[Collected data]
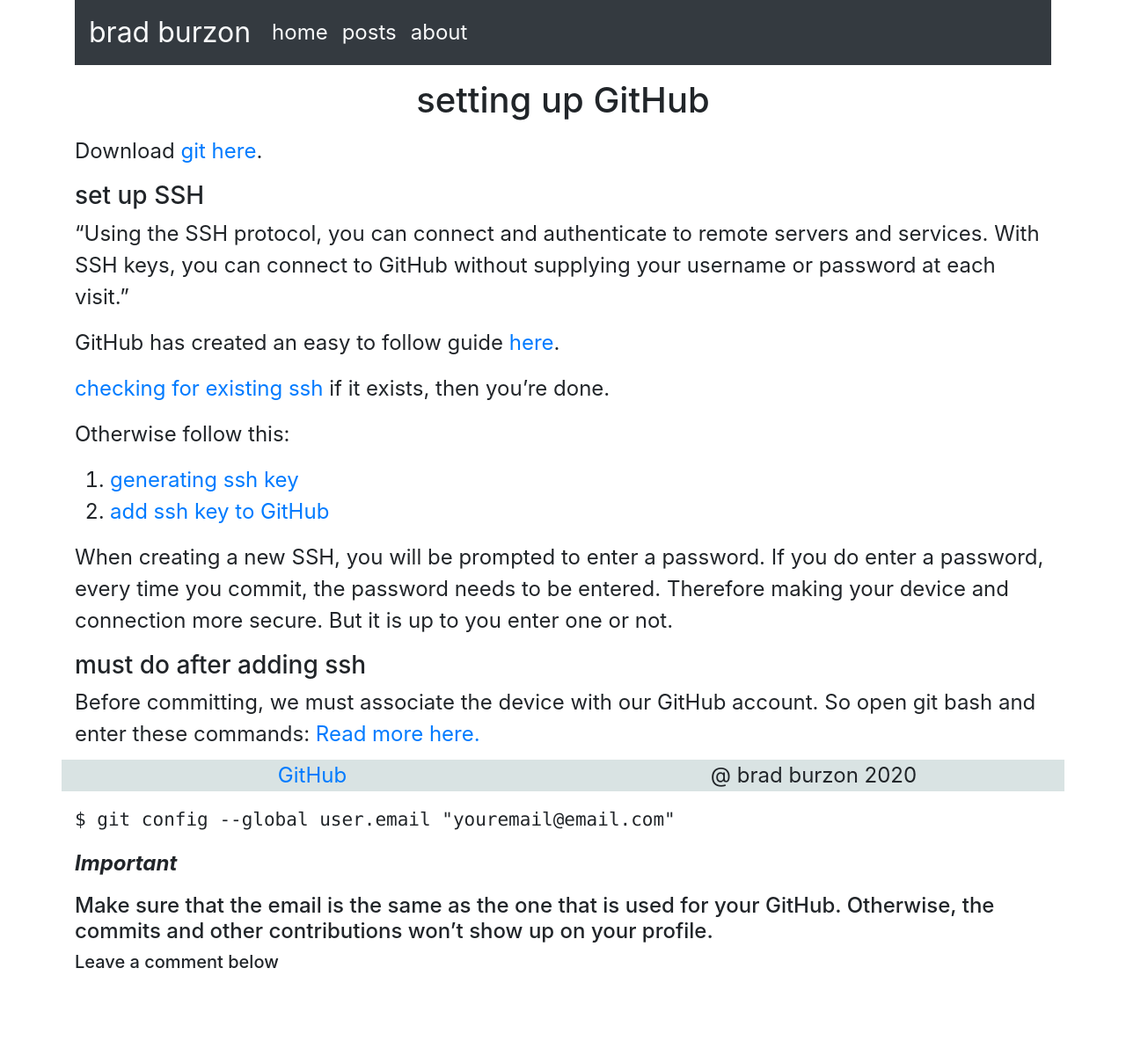
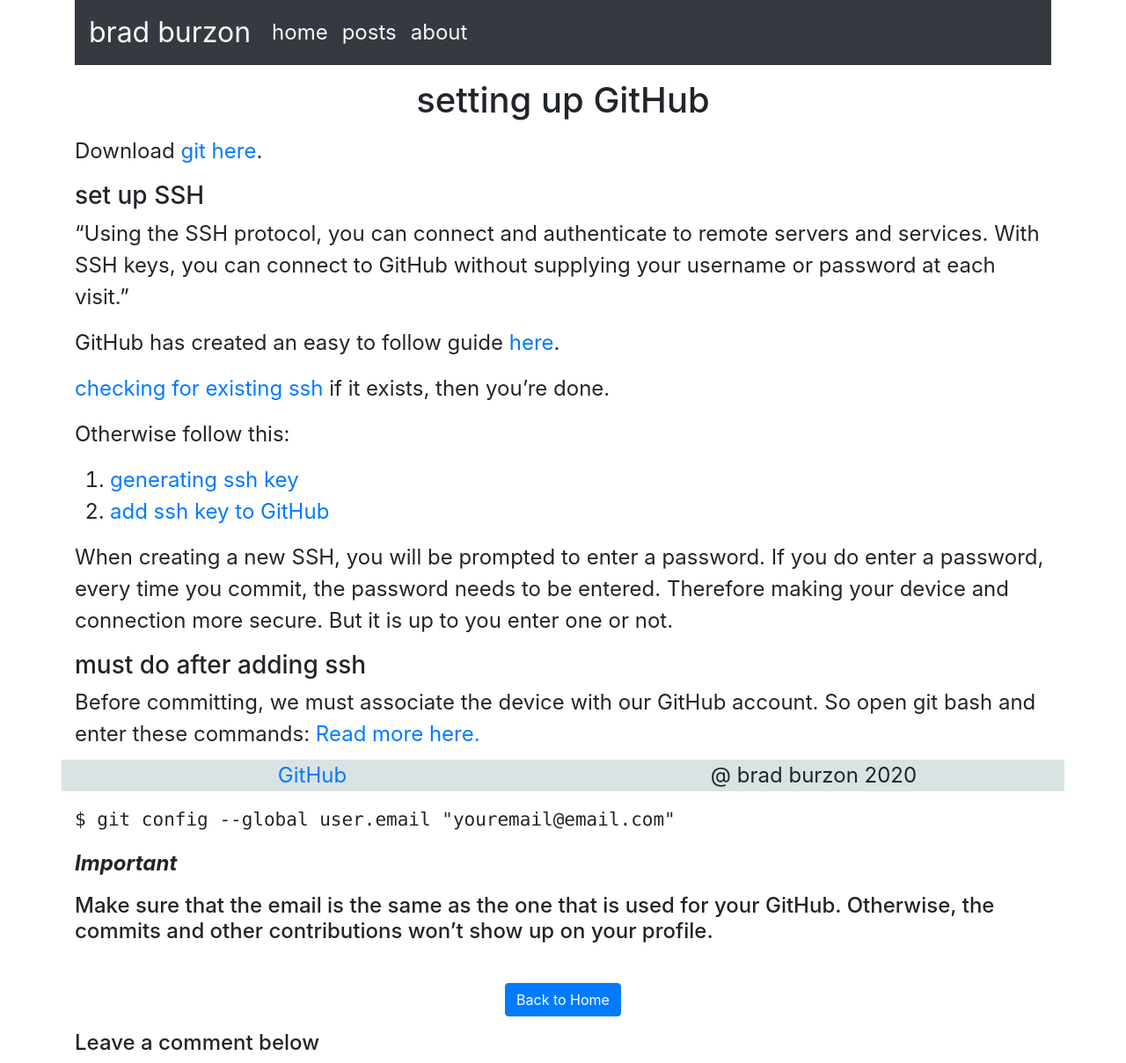
Before and after one commit to bradburzon/BradBurzon, a Jekyll site: the page built from _posts/2020-01-30-setting-up-github.md, in a window 1280 px wide. Shown: the whole page at 88% size. Built offline with Jekyll 4.4.1, drawn with Linux system fonts in a browser that asks for light colours; nearby versions of some CDN libraries; comment, search, counter and statistics services are not loaded; before the commit the page ends 1186 px from its top, so only the background shows below that.

Commit message:
included a homepage button for mobile navigation

```diff
--- a/_includes/disqus.html
+++ b/_includes/disqus.html
@@ -1,4 +1,8 @@
-
+<div class=".d-block .d-sm-none">
+    <!--For mobile navigation after reading long blog-->
+ <p align="center"> <a class="btn btn-primary" href="https://bradburzon.com">Back to Home</a></p>
+</div>
+<h4> Leave a comment below</h4>
 <div id="disqus_thread"></div>
 <script>
 
@@ -17,5 +21,4 @@
 (d.head || d.body).appendChild(s);
 })();
 </script>
-<br >
 <noscript>Please enable JavaScript to view the <a href="https://disqus.com/?ref_noscript">comments powered by Disqus.</a></noscript>
```
Also changed, not shown: _posts/2020-01-28-first-post.md (+0 -4 lines), _posts/2020-01-30-setting-up-github.md (+0 -1 lines).
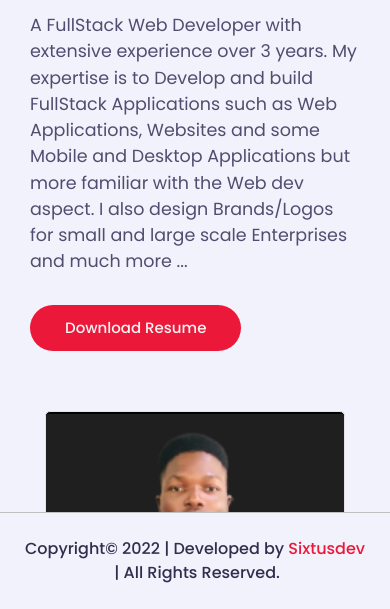
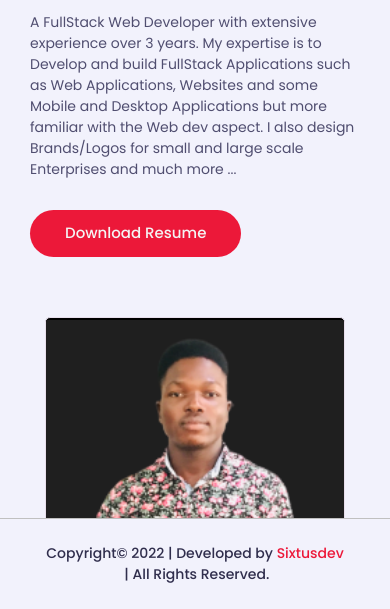
Before and after one commit to sixtusdeveloper/myportfolio, a website: page index.html in a window 390 px wide. Shown: the part 235-844 px from the top of the page. Drawn offline with nearby package versions, Linux system fonts and the light colour scheme; a web font is replaced by a local one.

Commit message:
Commit on css file

```diff
--- a/CSS/styles.css
+++ b/CSS/styles.css
@@ -1414,6 +1414,14 @@ footer.footer {
   .center {
     max-width: 100%;
   }
+
+  .home-info p {
+    font-size: 14px;
+  }
+
+  .footer .copyright {
+    font-size: 14px;
+  }
 }
 
 /* Loader style */
```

■ **BRIEF**
Among the lines above, please find those with "html" and copy them.

■ **OUTPUT BELOW**
--- a/_includes/disqus.html
+++ b/_includes/disqus.html
Before and after one commit to sixtusdeveloper/myportfolio, a website: page index.html in a window 390 px wide. Shown: the part 235-844 px from the top of the page. Drawn offline with nearby package versions, Linux system fonts and the light colour scheme; a web font is replaced by a local one.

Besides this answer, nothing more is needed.